→ The problem
Determine the number of lines in the data below that contain the string "Пломбирование", and respond with that number alone.

[Change detection data]

▼▼▼

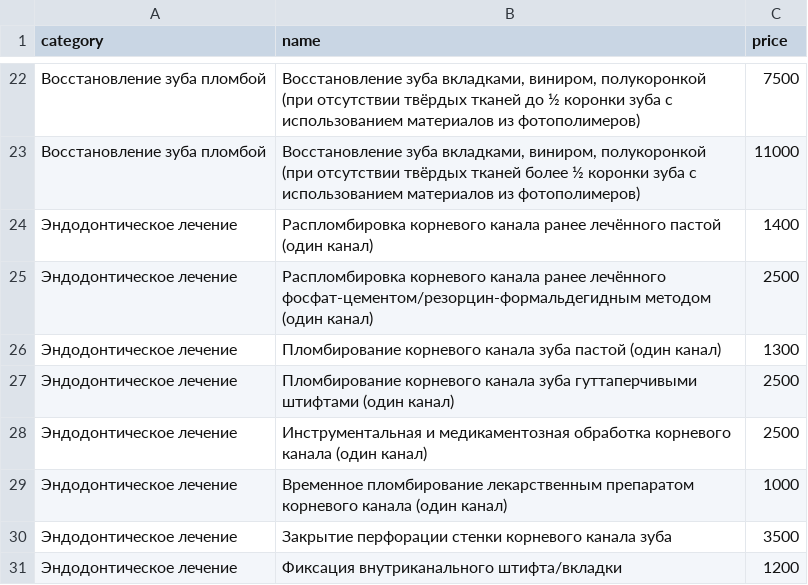
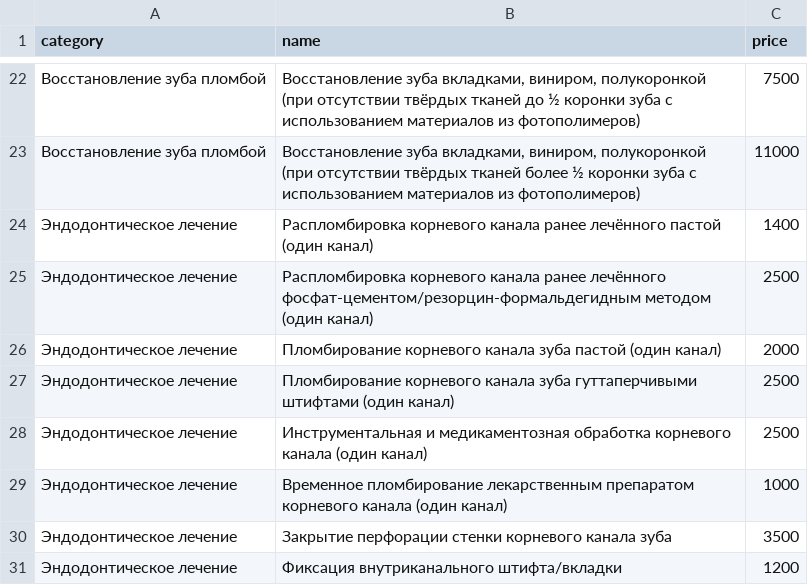
Before and after one commit to albus-dentes/albus-dentes.github.io, a CSV file: prices/export.csv, drawn as a sheet; only a part is shown, gaps mark what is left out.

Commit message:
Update prices

```diff
--- a/prices/export.csv
+++ b/prices/export.csv
@@ -25,3 +25,3 @@ category,name,price
 Эндодонтическое лечение,Распломбировка корневого канала ранее лечённого фосфат-цементом/резорцин-формальдегидным методом (один канал),2500
-Эндодонтическое лечение,Пломбирование корневого канала зуба пастой (один канал),1300
+Эндодонтическое лечение,Пломбирование корневого канала зуба пастой (один канал),2000
 Эндодонтическое лечение,Пломбирование корневого канала зуба гуттаперчивыми штифтами (один канал),2500
```
Also changed, not shown: 1 other file.
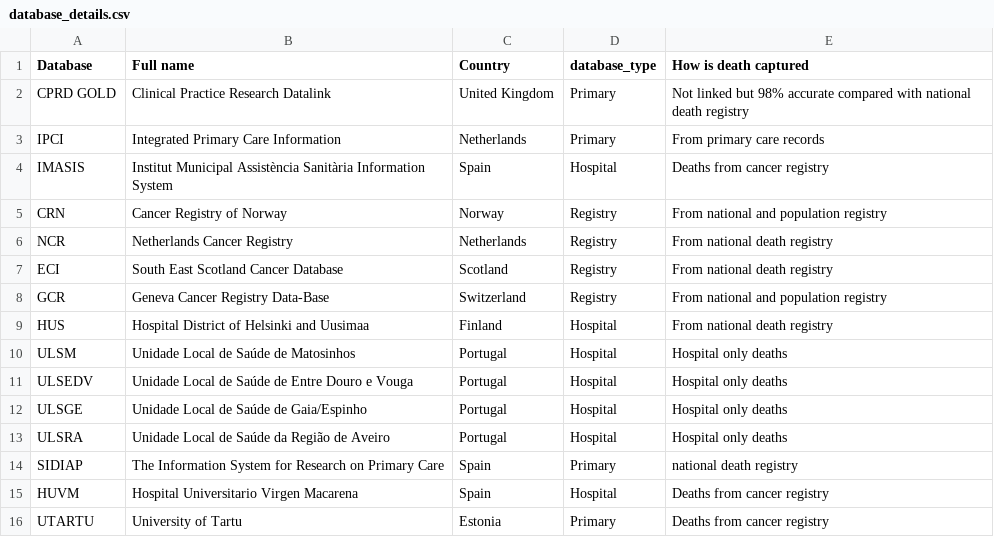
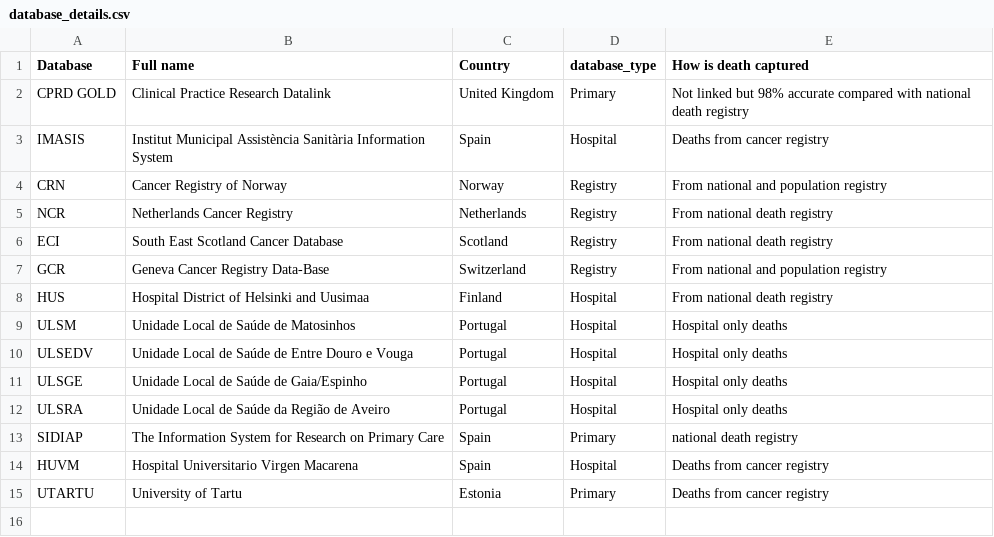
Before and after one commit to oxford-pharmacoepi/EHDENCancerSurvivalStudyShiny, a CSV file: www/database_details.csv, drawn as a sheet; the diff names each change by its address in the sheet, - before the commit and + after, or states it on an @@ line.

Commit message:
removing IPCI results

```diff
--- a/www/database_details.csv
+++ b/www/database_details.csv
-row 3: IPCI | Integrated Primary Care Information | Netherlands | Primary | From primary care records
```
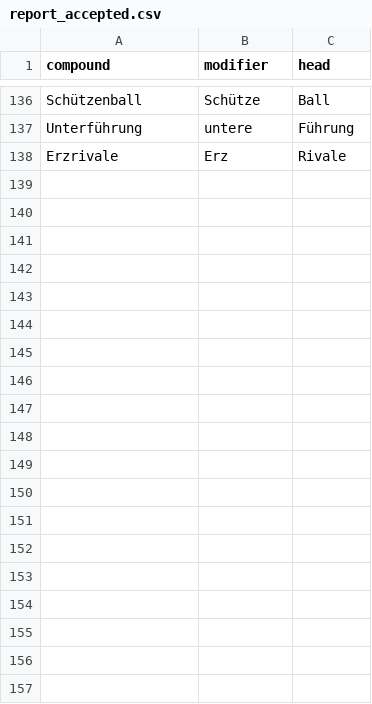
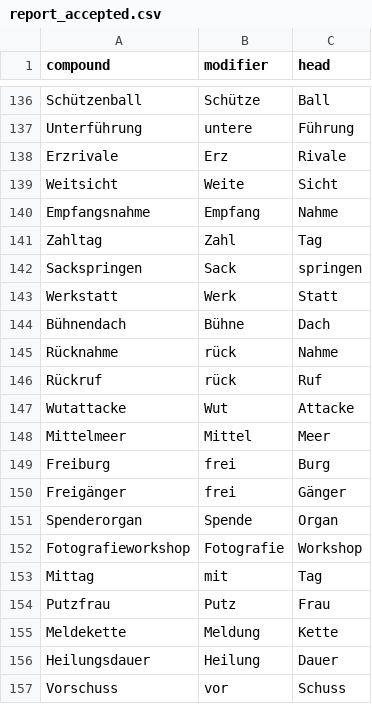
Before and after one commit to FelberMartin/kompositum, a CSV file: data/reported/report_accepted.csv, drawn as a sheet; only a part is shown, gaps mark what is left out; the diff covers the shown part only; the diff names each change by its address in the sheet, - before the commit and + after, or states it on an @@ line.

```diff
--- a/data/reported/report_accepted.csv
+++ b/data/reported/report_accepted.csv
+row 139: Weitsicht | Weite | Sicht
+row 140: Empfangsnahme | Empfang | Nahme
+row 141: Zahltag | Zahl | Tag
+row 142: Sackspringen | Sack | springen
+row 143: Werkstatt | Werk | Statt
+row 144: Bühnendach | Bühne | Dach
+row 145: Rücknahme | rück | Nahme
+row 146: Rückruf | rück | Ruf
+row 147: Wutattacke | Wut | Attacke
+row 148: Mittelmeer | Mittel | Meer
+row 149: Freiburg | frei | Burg
+row 150: Freigänger | frei | Gänger
+row 151: Spenderorgan | Spende | Organ
+row 152: Fotografieworkshop | Fotografie | Workshop
+row 153: Mittag | mit | Tag
+row 154: Putzfrau | Putz | Frau
+row 155: Meldekette | Meldung | Kette
+row 156: Heilungsdauer | Heilung | Dauer
+row 157: Vorschuss | vor | Schuss
```
Also changed, not shown: 43 added rows elsewhere in this file, data/reported/all_reported.csv, 1 other file.
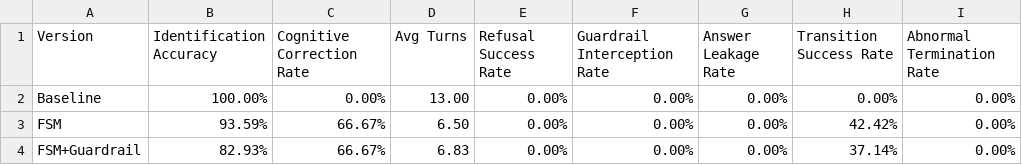
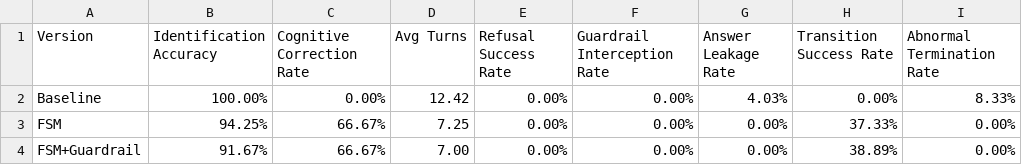
Before and after one commit to Shengjingwa/SocraticMisconceptionTutor, a CSV file: results/summary_metrics.csv, drawn as a sheet.

```diff
--- a/results/summary_metrics.csv
+++ b/results/summary_metrics.csv
@@ -1,4 +1,4 @@
 Version,Identification Accuracy,Cognitive Correction Rate,Avg Turns,Refusal Success Rate,Guardrail Interception Rate,Answer Leakage Rate,Transition Success Rate,Abnormal Termination Rate
-Baseline,100.00%,0.00%,13.00,0.00%,0.00%,0.00%,0.00%,0.00%
-FSM,93.59%,66.67%,6.50,0.00%,0.00%,0.00%,42.42%,0.00%
-FSM+Guardrail,82.93%,66.67%,6.83,0.00%,0.00%,0.00%,37.14%,0.00%
+Baseline,100.00%,0.00%,12.42,0.00%,0.00%,4.03%,0.00%,8.33%
+FSM,94.25%,66.67%,7.25,0.00%,0.00%,0.00%,37.33%,0.00%
+FSM+Guardrail,91.67%,66.67%,7.00,0.00%,0.00%,0.00%,38.89%,0.00%
```
Also changed, not shown: results/manual_audit.csv, 5 other files.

▲▲▲

→ Expected answer
3